Toward the end of the service, New Zealanders per- formed the traditional Maori ceremonial dance known as the “haka.” The Maori are the indigenous Polynesian people of New Zealand whose culture and traditions have become a central part of New Zealand’s national identity.
Mihirangi, a Maori musician and haka teacher from the Ngoti Rokeiora tribe, told CBC Radio, “You can’t help but stand up and listen. You can’t help but feel moved by it.”
The broadcast of the adhan and the haka performances are two of many ways New Zealanders have chosen to respond to the attack. On March 21, Ardern unveiled a ban on military-style semiautomatic weapons. “Related parts used to convert these guns into [military-style semiautomatic weapons] are also being banned, along with all high-capacity magazines,” Ard- ern said in her announcement.
Under the newly-proposed law, New Zealanders are required to register online to set up a time to hand in their guns to police and the government will pay them what their guns are worth. According to the New York Times, within the rst few hours of the announcement, more than 300 gun owners lled out forms to turn in the newly banned weapons.
For Muslim communities in New Zealand and worldwide, the attack is still fresh. Aïcha Belabbes ’19, a Muslim student at Mount Holyoke College, expressed that “what happened in New Zealand was what I have imagined to happen in my worst fantasies, and to see it happening in real life was devastating.”
Like Fouda, Belabbes commented on the rise of white supremacy and hate crimes. “The horrific events in New Zealand reminded me how important socialist and anti-fascist organizing is, and I hope that people learn from what happened and attack hatred and white supremacy at every turn,” she said.
Belabbes also praised the way New Zealanders responded to the attack. “What heartened me was the re- sponse from New Zealanders to the event, from playing the adhan to performing the haka,” she stated.

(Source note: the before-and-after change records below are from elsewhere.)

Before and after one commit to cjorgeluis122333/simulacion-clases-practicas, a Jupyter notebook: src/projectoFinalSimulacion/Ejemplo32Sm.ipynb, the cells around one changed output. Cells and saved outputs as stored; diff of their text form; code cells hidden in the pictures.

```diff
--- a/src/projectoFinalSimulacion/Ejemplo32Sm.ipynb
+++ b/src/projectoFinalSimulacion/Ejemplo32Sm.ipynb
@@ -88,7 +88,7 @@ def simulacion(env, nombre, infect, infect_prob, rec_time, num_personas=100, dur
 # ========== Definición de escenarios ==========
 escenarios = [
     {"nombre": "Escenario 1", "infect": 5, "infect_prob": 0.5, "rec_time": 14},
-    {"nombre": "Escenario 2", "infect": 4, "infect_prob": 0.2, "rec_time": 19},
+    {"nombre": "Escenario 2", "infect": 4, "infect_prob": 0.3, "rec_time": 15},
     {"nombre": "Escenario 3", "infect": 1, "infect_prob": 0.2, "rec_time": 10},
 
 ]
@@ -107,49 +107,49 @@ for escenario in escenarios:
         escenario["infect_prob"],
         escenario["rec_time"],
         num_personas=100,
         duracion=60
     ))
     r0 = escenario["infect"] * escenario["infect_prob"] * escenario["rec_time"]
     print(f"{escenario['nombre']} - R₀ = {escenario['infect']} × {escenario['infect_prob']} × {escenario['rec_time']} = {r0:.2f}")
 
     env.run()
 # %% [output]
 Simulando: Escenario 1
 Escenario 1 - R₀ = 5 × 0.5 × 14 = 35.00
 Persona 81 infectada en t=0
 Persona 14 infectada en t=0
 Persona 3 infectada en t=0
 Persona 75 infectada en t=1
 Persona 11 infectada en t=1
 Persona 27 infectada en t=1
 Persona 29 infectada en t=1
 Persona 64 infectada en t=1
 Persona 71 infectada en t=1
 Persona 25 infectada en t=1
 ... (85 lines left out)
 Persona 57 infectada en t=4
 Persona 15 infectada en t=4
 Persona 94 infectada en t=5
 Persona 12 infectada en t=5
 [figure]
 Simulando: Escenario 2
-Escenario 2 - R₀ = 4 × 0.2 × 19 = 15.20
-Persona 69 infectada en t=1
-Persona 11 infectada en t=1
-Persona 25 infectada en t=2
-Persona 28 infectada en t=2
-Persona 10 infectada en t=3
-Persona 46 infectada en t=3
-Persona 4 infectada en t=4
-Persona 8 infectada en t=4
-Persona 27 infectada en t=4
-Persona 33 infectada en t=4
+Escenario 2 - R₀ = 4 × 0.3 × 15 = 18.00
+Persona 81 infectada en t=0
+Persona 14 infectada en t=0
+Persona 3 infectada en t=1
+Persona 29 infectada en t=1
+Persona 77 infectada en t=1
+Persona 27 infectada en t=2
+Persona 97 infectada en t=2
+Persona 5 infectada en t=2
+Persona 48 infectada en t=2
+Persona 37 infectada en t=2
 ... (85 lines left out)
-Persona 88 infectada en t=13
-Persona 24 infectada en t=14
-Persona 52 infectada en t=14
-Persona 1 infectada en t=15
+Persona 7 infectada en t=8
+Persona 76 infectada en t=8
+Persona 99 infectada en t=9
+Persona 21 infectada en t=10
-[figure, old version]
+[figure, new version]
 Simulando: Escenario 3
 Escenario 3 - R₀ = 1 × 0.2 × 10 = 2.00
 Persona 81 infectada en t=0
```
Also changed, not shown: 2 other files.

Dur-e-Maknoon Ahmed ’20, another Muslim stu- dent at Mount Holyoke, also commented on the attack. “I remember sitting in a cafe with the intention of doing homework the day the news broke, but the news was too much to take in,” she said. “It was a harsh remind- er that Muslim bodies and lives are not respected in a world ruled by white imperialism.”
Although Ahmed appreciated New Zealand’s approach to the attack, she was disappointed with the College’s response. When speaking about the vigil Mount Holyoke held for the Christchurch victims on March 18, Ahmed said, “I was disheartened at the vigil when it felt like a lot of performative allyship was happening from non Muslims, who seemed to be proud of showing up, regardless of the fact that their refusal to actively ght white supremacy causes attacks like this.”
But, despite her disappointment, Ahmed praised the support she received from the Muslim community at Mount Holyoke. “It meant a lot to have the support of the Muslim chaplain, Liza, who texted me to see how I was doing after the news started coming [in],” she said.
Throughout the week following the tragedy, mourners have laid the victims to rest. In his speech at the Fri- day prayer service in New Zealand, Fouda addressed all Muslim communities. “We are broken-hearted, but we are not broken. We are alive, we are together, we are determined to not let anyone divide us,” he said. “To the families of the victims: your loved ones did not die in vain. Their blood has watered the seeds of hope.”